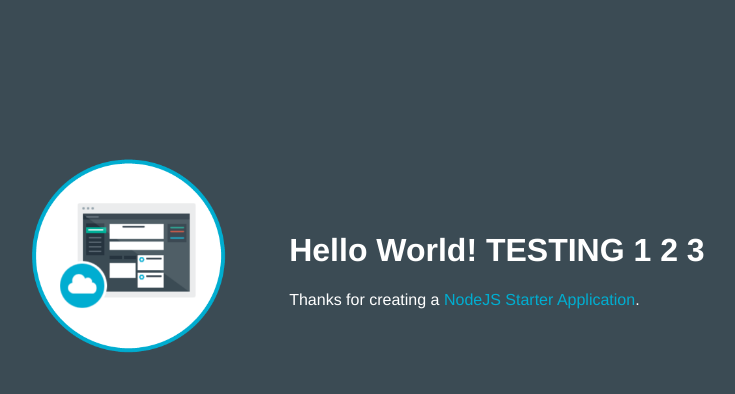
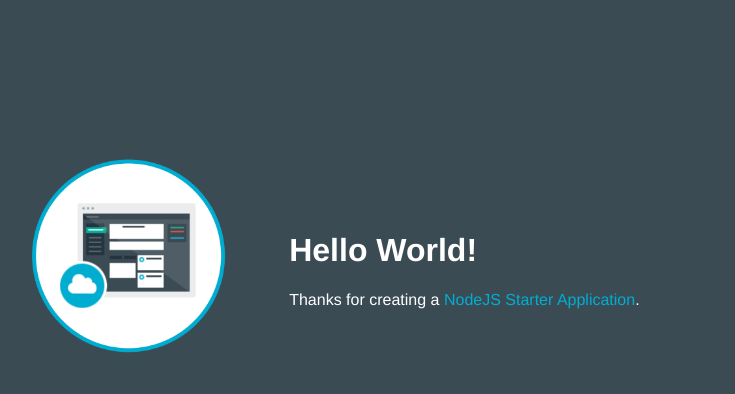
Before and after one commit to Adam-Torres/ART-Demo01, a website: page public/index.html in a window 1280 px wide. Shown: the whole page, without its empty margins (253-988 px from the left). Drawn offline with Linux system fonts and the light colour scheme.

Commit message:
Revert back to initial wording in index.html

```diff
--- a/public/index.html
+++ b/public/index.html
@@ -16,7 +16,7 @@
           <img class = "newappIcon" src="images/newapp-icon.png">
         </td>
         <td>
-          <h1 id="message">Hello World! TESTING 1 2 3</h1>
+          <h1 id="message">Hello World!</h1>
           <p class='description'></p> Thanks for creating a <span class = "blue">NodeJS Starter Application</span>.
         </td>
       </tr>
```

◆ **Task directions**
Please copy every line in the entries where "message" appears.

◆ **Result for this exercise**
Commit message:
-          <h1 id="message">Hello World! TESTING 1 2 3</h1>
+          <h1 id="message">Hello World!</h1>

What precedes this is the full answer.